Well, don’t we feel just a little bit ashamed today. While we’ve been whining about trivia like the frightening scope of the NSA’s domestic spying programs – scooping up all our cell phone records, wiretapping American tech companies – the criminally poor oversight provided by rubber stamp lawmakers, and the flagrant lies of top level spooks like DNI James Clapper, the poor misunderstood folks at Ft. Meade have been quietly saving each and one of us from a Chinese plot to destroy all of our computers. Every last one of them.
If you haven't been following the story of Dragos Ruiu's BadBIOS tale the last two weeks, you've missed a compelling saga and an opportunity to find out how much you really know about malware.
Five days after Ars chronicled a security researcher's three-year odyssey investigating a mysterious piece of malware he dubbed badBIOS, some of his peers say they are still unable to reproduce his findings.
"I am getting increasingly skeptical due to the lack of evidence," fellow researcher Arrigo Triulzi told Ars after examining forensic data that Ruiu has turned over. "So either I am not as good as people say or there is really nothing."

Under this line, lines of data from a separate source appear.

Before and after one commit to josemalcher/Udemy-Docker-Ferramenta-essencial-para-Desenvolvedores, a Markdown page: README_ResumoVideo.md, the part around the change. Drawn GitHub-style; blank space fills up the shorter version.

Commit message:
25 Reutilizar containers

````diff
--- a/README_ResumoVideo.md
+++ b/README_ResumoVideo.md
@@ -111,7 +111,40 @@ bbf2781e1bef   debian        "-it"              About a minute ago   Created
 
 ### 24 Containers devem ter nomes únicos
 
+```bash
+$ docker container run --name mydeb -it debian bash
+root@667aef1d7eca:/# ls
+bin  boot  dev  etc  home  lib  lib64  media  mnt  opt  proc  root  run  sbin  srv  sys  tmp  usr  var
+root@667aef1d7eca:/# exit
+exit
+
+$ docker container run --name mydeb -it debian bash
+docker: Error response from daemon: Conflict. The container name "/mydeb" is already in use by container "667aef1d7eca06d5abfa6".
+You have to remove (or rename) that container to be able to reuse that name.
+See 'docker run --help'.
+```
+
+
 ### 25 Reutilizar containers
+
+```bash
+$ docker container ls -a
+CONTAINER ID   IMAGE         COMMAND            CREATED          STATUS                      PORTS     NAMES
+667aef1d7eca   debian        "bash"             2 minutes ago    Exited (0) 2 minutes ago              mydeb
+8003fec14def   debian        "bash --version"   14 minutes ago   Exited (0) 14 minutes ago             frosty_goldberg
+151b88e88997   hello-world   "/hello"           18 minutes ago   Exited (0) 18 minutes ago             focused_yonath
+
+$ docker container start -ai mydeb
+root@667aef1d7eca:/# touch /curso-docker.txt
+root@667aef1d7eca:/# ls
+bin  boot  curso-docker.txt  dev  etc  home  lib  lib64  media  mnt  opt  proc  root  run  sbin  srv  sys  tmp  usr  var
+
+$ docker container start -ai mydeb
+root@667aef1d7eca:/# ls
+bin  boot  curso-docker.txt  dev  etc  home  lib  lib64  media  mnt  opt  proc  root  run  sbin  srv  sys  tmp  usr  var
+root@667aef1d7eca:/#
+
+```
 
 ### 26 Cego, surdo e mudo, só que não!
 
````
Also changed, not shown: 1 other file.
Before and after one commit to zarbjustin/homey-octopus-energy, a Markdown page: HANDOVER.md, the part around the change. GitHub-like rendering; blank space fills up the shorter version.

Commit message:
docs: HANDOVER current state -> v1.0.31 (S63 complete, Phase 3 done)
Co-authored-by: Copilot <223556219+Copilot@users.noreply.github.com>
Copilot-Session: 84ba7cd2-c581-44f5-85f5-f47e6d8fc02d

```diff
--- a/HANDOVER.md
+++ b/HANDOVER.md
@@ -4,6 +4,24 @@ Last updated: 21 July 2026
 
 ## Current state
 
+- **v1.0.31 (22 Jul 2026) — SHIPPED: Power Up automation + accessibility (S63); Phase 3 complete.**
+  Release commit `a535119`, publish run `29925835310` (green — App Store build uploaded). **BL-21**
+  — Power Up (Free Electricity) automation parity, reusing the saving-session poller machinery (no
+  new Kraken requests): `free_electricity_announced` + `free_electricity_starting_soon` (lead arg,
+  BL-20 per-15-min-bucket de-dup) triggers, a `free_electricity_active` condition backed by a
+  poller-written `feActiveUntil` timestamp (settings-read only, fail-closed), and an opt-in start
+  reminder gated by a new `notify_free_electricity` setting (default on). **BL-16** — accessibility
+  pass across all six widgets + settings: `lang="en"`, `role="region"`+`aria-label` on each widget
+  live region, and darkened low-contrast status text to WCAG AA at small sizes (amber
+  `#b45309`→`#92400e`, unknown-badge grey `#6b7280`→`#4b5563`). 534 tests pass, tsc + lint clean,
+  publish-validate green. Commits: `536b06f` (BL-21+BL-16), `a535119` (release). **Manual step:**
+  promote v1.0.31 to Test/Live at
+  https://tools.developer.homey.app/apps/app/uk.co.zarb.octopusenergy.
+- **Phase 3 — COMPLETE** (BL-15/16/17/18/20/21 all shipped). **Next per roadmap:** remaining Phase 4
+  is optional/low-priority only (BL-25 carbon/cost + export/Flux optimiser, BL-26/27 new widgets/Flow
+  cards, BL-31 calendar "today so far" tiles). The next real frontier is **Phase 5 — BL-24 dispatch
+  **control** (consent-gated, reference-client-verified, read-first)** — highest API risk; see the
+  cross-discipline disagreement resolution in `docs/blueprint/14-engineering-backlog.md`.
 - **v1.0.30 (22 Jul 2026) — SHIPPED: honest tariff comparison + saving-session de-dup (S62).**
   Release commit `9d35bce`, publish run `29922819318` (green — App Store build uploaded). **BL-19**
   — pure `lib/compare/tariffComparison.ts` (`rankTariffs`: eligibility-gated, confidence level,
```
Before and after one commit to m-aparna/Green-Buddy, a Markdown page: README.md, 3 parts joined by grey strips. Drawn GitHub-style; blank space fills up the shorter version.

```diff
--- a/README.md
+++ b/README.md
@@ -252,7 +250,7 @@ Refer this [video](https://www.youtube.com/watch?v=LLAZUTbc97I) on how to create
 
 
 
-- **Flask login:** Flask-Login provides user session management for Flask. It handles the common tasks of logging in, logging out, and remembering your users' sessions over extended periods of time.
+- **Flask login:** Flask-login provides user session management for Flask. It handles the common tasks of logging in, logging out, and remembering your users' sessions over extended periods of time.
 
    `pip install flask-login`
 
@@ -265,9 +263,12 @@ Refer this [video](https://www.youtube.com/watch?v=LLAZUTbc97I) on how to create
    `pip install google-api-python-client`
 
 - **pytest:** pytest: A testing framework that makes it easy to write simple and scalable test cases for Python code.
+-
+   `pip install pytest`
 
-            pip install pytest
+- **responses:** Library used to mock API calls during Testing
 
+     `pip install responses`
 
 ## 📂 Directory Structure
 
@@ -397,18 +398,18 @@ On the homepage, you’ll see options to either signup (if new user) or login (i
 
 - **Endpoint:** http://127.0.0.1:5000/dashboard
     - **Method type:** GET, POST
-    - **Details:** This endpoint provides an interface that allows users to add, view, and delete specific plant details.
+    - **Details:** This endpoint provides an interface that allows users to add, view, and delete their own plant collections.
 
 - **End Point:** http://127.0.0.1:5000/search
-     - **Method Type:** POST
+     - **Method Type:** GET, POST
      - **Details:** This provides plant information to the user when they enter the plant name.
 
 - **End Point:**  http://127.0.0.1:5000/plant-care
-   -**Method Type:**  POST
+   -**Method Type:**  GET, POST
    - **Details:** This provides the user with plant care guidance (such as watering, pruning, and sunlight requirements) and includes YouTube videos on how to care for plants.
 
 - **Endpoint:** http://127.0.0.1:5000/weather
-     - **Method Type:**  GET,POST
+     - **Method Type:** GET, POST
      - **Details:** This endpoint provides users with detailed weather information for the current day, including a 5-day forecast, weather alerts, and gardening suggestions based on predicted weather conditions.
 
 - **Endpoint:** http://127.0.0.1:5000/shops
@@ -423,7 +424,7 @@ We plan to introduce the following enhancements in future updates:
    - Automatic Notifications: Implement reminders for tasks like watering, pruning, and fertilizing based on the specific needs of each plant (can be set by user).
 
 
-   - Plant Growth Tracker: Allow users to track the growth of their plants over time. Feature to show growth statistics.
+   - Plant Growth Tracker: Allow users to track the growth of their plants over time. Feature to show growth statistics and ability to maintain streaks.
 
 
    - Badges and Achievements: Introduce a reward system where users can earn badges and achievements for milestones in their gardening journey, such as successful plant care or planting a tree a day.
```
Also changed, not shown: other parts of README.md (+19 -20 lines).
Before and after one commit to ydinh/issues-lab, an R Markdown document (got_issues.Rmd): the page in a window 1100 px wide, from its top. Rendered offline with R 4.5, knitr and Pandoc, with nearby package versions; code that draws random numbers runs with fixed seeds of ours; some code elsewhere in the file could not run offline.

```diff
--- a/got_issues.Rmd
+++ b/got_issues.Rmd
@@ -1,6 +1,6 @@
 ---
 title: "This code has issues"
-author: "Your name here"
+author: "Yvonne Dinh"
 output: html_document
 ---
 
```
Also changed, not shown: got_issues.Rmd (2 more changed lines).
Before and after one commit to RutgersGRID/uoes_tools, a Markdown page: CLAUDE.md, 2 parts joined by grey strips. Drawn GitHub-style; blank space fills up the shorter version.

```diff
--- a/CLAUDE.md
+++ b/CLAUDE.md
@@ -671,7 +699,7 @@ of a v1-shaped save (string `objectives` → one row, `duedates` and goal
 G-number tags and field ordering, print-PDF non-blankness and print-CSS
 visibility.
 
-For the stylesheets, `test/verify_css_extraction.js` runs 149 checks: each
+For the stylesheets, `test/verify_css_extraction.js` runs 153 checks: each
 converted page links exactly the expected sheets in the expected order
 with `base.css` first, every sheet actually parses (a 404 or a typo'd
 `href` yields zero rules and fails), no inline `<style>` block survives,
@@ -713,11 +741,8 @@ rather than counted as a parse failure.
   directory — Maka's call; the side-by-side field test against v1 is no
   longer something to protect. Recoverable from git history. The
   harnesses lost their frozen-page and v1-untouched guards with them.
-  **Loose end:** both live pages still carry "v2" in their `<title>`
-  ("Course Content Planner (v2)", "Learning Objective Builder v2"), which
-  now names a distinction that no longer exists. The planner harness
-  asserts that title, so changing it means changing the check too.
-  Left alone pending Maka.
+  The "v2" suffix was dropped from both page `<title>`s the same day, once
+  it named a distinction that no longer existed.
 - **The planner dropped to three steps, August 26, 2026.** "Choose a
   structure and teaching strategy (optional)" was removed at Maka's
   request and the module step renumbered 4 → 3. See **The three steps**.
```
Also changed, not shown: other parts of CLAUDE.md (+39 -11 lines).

I’m not known for pulling punches and I’m not about to start now. The fact is that everything I have read about #badBIOS is completely and utterly wrong; from the supposed “escaping air gap” to well.. everything. And I should know. I’ve dealt with malicious BIOS and firmware loads in the past. I’ve also dealt with BIOS development and modification for two decades. It’s a very important skill to have when you regularly build systems that are well outside manufacturer ‘recommended’ areas.